| Task to complete |
Below are records. Find each line in them that holds the word "lines" and copy it.

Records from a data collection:
━━━━

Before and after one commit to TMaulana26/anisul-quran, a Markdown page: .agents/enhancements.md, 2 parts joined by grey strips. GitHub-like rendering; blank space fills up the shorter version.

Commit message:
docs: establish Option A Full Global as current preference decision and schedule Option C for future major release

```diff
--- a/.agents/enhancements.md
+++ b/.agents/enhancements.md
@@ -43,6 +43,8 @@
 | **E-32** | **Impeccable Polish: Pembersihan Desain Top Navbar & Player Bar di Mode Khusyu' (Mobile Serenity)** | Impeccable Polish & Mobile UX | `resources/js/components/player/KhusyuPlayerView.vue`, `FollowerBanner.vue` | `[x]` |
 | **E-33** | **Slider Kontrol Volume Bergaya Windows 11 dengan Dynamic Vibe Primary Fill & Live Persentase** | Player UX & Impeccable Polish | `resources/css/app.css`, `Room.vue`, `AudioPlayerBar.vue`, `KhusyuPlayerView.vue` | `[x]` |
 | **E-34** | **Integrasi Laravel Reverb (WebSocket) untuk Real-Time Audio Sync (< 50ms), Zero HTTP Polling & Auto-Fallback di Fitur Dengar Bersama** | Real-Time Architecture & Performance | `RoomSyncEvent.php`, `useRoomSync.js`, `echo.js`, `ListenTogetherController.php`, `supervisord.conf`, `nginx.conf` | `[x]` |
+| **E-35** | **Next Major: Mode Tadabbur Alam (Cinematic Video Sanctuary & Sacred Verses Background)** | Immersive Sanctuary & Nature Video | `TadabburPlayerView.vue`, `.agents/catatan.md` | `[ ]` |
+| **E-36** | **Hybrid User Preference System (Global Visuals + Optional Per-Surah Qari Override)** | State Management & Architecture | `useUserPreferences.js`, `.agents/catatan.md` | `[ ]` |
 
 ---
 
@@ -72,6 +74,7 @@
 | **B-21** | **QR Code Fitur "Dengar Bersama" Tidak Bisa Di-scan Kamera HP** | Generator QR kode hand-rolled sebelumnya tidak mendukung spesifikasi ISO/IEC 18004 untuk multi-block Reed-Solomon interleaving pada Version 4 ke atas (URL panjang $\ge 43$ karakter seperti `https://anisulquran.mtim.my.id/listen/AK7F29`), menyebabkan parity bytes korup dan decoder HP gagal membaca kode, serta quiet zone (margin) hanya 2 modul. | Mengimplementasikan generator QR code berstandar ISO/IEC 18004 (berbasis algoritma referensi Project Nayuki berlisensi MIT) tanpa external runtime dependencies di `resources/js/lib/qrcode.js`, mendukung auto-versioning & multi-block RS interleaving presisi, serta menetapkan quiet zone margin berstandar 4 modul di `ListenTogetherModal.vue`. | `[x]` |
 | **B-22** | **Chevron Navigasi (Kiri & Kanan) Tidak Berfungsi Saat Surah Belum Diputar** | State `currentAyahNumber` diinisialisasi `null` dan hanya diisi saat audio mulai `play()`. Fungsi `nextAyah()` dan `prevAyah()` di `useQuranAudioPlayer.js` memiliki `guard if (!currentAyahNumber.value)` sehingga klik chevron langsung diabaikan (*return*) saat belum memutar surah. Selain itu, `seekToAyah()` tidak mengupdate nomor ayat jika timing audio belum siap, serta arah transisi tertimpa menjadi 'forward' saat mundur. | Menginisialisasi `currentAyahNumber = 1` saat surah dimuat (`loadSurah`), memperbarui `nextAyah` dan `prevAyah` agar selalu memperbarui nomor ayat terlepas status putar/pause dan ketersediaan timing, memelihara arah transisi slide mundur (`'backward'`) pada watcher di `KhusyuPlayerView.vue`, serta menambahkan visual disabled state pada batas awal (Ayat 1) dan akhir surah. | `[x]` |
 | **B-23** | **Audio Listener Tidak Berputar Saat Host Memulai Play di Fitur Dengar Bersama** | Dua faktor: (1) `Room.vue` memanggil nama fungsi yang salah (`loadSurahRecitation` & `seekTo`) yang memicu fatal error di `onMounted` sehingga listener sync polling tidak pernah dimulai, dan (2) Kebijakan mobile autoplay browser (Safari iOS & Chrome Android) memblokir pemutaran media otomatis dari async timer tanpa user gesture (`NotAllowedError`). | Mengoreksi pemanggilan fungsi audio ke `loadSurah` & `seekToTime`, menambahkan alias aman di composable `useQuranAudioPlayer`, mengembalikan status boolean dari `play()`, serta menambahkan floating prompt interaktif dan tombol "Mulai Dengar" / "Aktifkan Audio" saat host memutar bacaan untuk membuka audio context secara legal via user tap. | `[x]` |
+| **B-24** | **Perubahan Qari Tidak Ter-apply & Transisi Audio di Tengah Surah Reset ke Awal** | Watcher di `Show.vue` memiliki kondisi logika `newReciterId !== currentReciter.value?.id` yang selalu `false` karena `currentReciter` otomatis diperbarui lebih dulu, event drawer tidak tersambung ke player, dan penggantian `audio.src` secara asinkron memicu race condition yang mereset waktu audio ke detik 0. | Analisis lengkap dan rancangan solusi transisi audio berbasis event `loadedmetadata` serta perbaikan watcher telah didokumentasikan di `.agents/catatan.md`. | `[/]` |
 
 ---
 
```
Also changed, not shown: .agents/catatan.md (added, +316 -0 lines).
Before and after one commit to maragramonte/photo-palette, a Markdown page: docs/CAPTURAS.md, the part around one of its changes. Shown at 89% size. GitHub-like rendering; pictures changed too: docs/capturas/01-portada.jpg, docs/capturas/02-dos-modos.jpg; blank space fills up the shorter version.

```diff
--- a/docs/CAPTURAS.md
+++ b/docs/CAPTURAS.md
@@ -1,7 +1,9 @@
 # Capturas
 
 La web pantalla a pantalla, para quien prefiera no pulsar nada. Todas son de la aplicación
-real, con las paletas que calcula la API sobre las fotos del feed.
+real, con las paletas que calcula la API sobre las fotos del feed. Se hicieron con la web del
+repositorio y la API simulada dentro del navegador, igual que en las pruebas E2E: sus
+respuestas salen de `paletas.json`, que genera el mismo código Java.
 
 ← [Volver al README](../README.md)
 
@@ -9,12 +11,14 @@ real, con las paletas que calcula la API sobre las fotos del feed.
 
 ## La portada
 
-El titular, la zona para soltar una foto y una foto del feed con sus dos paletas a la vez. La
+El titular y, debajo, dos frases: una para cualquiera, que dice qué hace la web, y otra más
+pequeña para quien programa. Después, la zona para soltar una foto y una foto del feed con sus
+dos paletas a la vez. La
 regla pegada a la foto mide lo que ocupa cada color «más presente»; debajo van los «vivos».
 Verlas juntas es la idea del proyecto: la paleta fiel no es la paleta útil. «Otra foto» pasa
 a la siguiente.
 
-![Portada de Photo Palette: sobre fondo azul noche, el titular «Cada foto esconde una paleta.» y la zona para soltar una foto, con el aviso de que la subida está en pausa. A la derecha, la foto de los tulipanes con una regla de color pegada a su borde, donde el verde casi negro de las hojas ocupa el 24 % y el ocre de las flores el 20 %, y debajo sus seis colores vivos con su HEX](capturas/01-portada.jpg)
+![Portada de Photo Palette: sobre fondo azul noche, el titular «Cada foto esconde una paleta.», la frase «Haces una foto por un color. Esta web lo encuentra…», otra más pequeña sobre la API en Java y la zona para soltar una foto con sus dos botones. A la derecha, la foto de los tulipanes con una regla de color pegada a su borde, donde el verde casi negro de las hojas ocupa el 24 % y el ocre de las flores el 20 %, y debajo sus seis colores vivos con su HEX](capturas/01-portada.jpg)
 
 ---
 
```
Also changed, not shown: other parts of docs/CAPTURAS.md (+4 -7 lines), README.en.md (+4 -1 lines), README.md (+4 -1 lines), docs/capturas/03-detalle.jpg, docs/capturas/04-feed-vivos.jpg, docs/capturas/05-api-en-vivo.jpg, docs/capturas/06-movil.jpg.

━━━━

| Written reply |
Also changed, not shown: .agents/catatan.md (added, +316 -0 lines).
Also changed, not shown: other parts of docs/CAPTURAS.md (+4 -7 lines), README.en.md (+4 -1 lines), README.md (+4 -1 lines), docs/capturas/03-detalle.jpg, docs/capturas/04-feed-vivos.jpg, docs/capturas/05-api-en-vivo.jpg, docs/capturas/06-movil.jpg.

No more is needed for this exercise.